This "tool kit" geared to children ages 8 to 12 is a companion to architect Barbara Back's earlier The Future Architect's Handbook. Although I don't have that book, it appears that Beck builds upon the basics outlined in that book and includes materials for doing hands-on exercises. Specifically those materials are (as seen above) a pencil, a pad of gridded paper, a scale, and an eraser. The Handbook presented drawings of a house by fictional architect Aaron, and in turn the Tool Kit enables kids to design their own house.

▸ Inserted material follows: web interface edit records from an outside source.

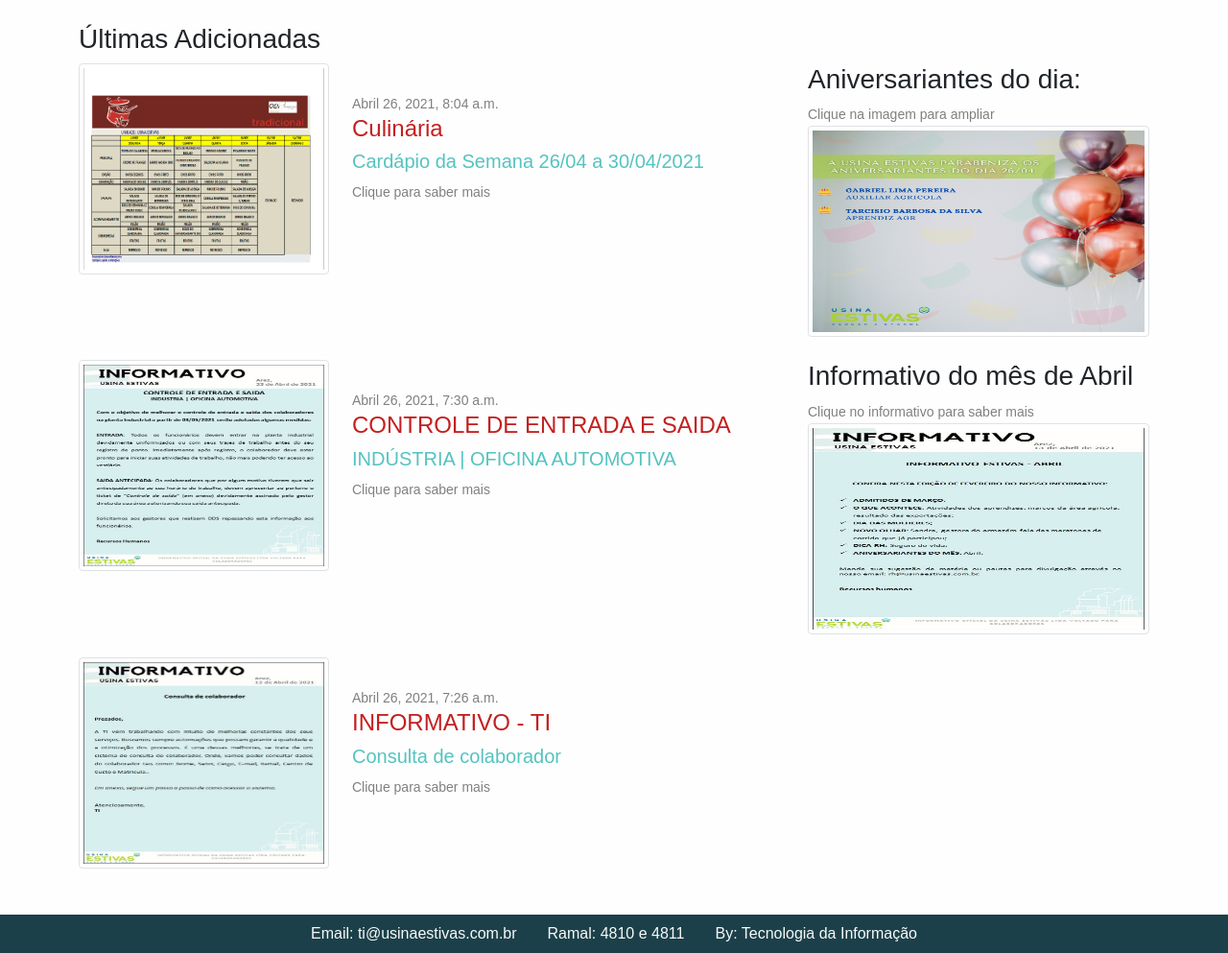
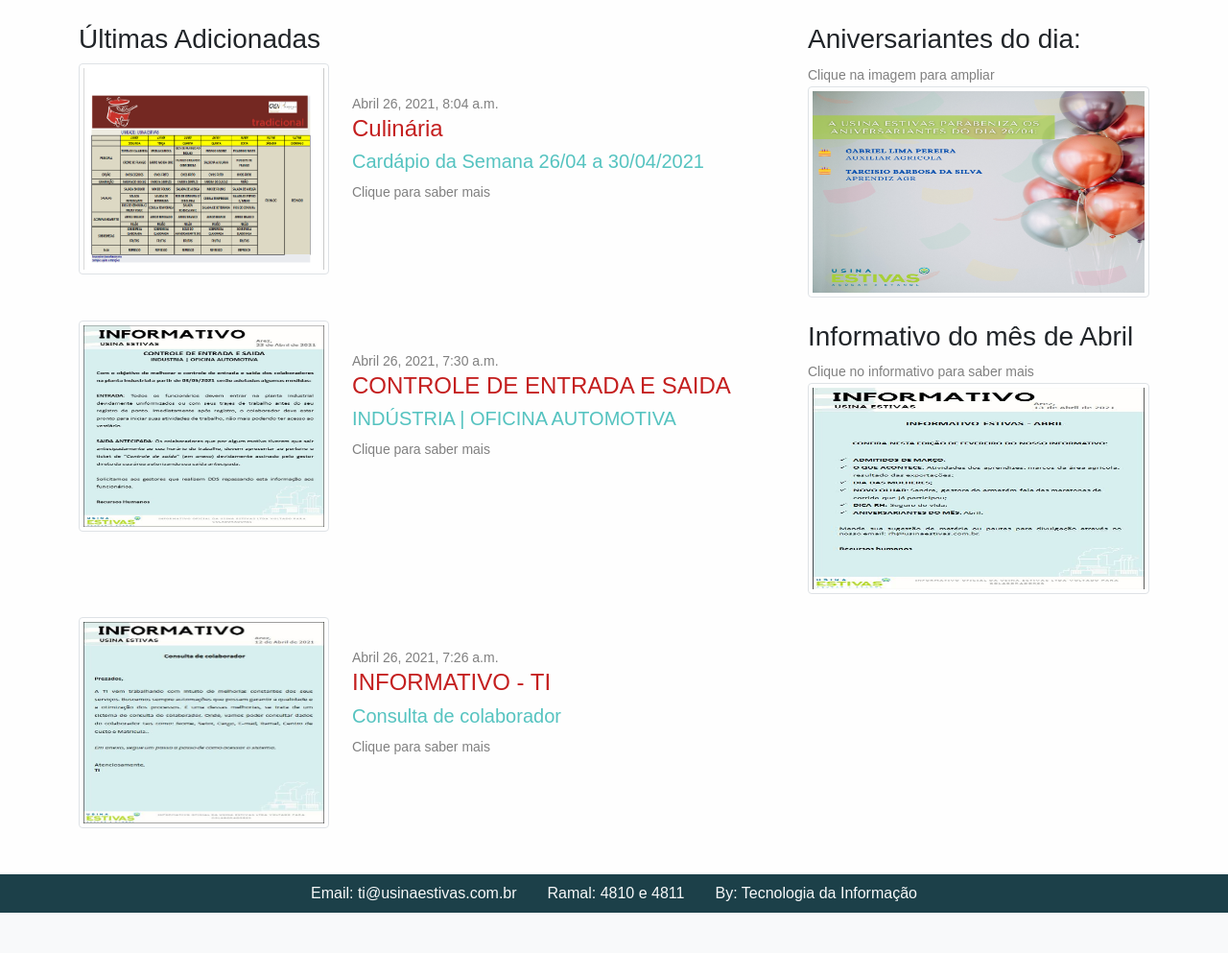
Before and after one commit to antoniocirilo/projeto, a Django app: page / in a window 1280 px wide. Shown: the part 90-1083 px from the top of the page at 96% size. After the commit the page ends 1041 px from the top, so only its background shows below. Run offline with Django 3.2, Linux system fonts and the light colour scheme; data comes from the database, SQL or seed files in the repository; both versions use the stored data as it was after the commit; some libraries are stand-ins or nearby versions.

Commit message:
noticias

```diff
--- a/Estivas/ramais/templates/index.html
+++ b/Estivas/ramais/templates/index.html
@@ -14,8 +14,11 @@
 {% block conteudo %}
 <div class="container">
 	<div class="row">
-		<div class="col-12">
+		<div class="col-md-8">
 			<h3>Últimas Adicionadas</h3>
+		</div>
+		<div class="col-md-4">
+			<h3>Aniversariantes do dia:</h3>
 		</div>
 	</div>
 	{% for noticia in noticias %}
@@ -35,7 +38,6 @@
 		</div>
 		{% if forloop.first %}
 		<div class="col-md-4 imagem">
-			<h3>Aniversariantes do dia:</h3>
 			<small>Clique na imagem para ampliar</small>
 			{% for aniversariante in aniversariantes %}
 			<a href="/media/{{aniversariante.padrao}}" target="_blank">
```
Also changed, not shown: Estivas/db.sqlite3, Estivas/media/aniversario/image001.png (deleted), Estivas/media/aniversario/image001_s7z0nnG.png (added), Estivas/media/fotoprincipal/34e39473.png (deleted), Estivas/media/fotoprincipal/cardapio.png (added), Estivas/media/fotoprincipal/estivas.png (deleted), Estivas/media/fotoprincipal/image001.jpg (deleted), Estivas/media/fotoprincipal/image001.png (deleted), Estivas/media/fotoprincipal/image001_nOAyiuG.jpg (added), Estivas/media/fotoprincipal/image003.jpg (added), 3 other files.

Chapter one of the 48-page Tool Kit book is a review of the drawing conventions (plans, sections, elevations) described in the previous book; depending on how well a child grasps the idea, he or she might not even need the Handbook. From there Beck guides the "future architects" through the design of a house, from the site to bubble diagrams to programming to drawing plans and sections, to even building a model (spread above). Everything is basic, but that is fine. The book is not aiming for the next Robie House; instead it tries to give kids an understanding of representation and spatial thinking, and it does a good job in doing so.
That said, I must admit that there are challenges to the conventional ways of designing and representing buildings that Beck presents, particularly in regards to preteens. My eight-year-old daughter was none too excited to tackle designing a house following Beck's book, but I was blown away by the creations she made in Minecraft, which she was more than happy to play around with. That game, in which players shape environments by stacking various types of blocks, benefits from many things, especially it being first-person. That means users see the spaces they create as they create them. There is no translation from idea to 2D drawing to 3D model and beyond. (No wonder Bjarke Ingels contends that "architecture should be more like Minecraft.") With today's digital natives more comfortable with 3D graphics than pencils and paper, maybe it's time for Beck (or somebody else) to develop a digital tool kit for this generation of future architects.